Q There are some Republicans who believe that President Clinton shut the door once and for all on a COLA adjustment in this budget process when he rejected Lott's idea for a commission. If that's not the case, could you explain what the President hopes to see happen?

MR. MCCURRY: Look, as I said earlier today, the President believes there needs to be annual adjustments for inflation. The President, like I think just about everyone knowledgeable on the subject, believes there's an overstatement of inflation in the current index. How to adjust that index so you get an accurate measure of inflation is something a lot of good, smart people are working on -- the Bureau of Labor Statistics, in particular.

Now, they're going to be in a position to maybe take some action either later this year or beyond and they will do that. The issue then might be is there still a judgment to be made about whether or not the index overstates inflation. And the President has not ruled out looking at that question and thinks only that the process ought to be one that the American people can be confident in, that the American people can say was done for good, legitimate reasons based on a technically accurate measurement.

Q Yes, but if a process that had credibility could be found, would he like this question to be resolved so it could have an impact on this year's budget talks?

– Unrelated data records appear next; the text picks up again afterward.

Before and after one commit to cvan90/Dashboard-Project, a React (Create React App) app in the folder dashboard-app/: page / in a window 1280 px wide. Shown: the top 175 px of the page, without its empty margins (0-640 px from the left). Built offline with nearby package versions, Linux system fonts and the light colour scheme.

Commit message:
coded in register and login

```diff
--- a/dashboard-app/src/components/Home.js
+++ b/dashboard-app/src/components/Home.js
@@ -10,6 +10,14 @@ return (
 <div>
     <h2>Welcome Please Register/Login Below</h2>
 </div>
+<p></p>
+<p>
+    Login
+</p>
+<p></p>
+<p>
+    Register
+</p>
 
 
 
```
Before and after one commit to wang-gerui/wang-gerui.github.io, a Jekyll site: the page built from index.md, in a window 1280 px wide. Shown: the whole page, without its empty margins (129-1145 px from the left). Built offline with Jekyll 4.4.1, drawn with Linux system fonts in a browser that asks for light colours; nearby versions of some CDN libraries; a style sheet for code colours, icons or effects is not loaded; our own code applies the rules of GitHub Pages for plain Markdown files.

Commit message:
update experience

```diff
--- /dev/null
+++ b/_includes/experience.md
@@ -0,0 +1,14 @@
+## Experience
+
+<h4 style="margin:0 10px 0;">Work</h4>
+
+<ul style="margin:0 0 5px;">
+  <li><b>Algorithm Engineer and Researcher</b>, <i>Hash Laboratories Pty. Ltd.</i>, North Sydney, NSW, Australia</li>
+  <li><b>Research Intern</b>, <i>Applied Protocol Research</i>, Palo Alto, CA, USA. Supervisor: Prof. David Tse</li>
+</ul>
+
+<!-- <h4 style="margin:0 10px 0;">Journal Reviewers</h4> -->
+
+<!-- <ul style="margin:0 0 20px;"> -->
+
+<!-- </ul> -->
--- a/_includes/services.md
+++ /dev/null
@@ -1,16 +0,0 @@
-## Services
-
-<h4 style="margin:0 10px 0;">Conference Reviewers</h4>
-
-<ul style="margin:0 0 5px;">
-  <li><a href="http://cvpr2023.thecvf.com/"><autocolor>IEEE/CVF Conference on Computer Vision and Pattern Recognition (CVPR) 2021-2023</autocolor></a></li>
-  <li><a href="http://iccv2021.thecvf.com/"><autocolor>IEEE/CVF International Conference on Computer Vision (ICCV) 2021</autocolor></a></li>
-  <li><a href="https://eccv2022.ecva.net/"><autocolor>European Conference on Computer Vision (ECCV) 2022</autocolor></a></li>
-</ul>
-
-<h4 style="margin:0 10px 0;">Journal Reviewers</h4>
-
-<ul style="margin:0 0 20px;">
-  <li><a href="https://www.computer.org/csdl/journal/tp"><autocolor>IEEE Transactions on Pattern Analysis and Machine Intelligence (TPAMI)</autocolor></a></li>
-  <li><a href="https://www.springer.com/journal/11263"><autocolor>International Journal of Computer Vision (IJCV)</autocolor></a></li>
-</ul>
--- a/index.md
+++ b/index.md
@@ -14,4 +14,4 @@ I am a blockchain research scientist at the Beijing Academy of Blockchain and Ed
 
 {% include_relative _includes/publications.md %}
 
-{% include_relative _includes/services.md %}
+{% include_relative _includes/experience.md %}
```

MR. MCCURRY: I think he wants the decision to be made in the right way. And then the decision to balance the budget can take into account any adjustment in the inflation index, if you need to take into account the inflation index.

Q Is that a yes?

MR. MCCURRY: That was an artful evasion. (Laughter.)

Q You're not saying that the whole process is going to wait until BLS has finished its work, are you?

MR. MCCURRY: Well, I think there's some interest in letting them -- they are the primary custodians of that series and there's some interest in letting them do the work that they are already doing on that. And then also having additional discussion by those who are expert in the subject on the question of the measurement.

Q Well, Mike, this morning you said this is not a front-end item in the budget process. Does that mean it's an end --a back --

MR. MCCURRY: Well, I think it's clear that they didn't go out and decide that they were going to adjust the CPI by "x" amount or "x" percent.

Q Right. But what I'm asking you is does that mean this is something that --

MR. MCCURRY: That hasn't happened, to my knowledge.

Q Right. But does that mean that this is a back-end item in the budget; in other words, that this is something that could --

MR. MCCURRY: It could very well be.

Q What you were just saying would suggest that the White House doesn't think that BLS will answer that question once and for all, that they would need a sufficient, final arbiter of what the correct inflation measure is.

MR. MCCURRY: Well, they're looking hard at the question and resolving what they can resolve and we'll see what kind of answers they come up with.

Q Is there a way to help BLS come to its decision faster, perhaps by November?

MR. MCCURRY: Not that I'm aware of. I think they've got sufficient resources and good, smart people to do the work. I'm not aware that they have asked for any help.

We're done.

Q Did you find out about the Medicare commission, when President Clinton plans to --

MR. MCCURRY: We'll have to run that down. I forgot to check on that.

Okay. Thank you.

END 2:00 P.M. EST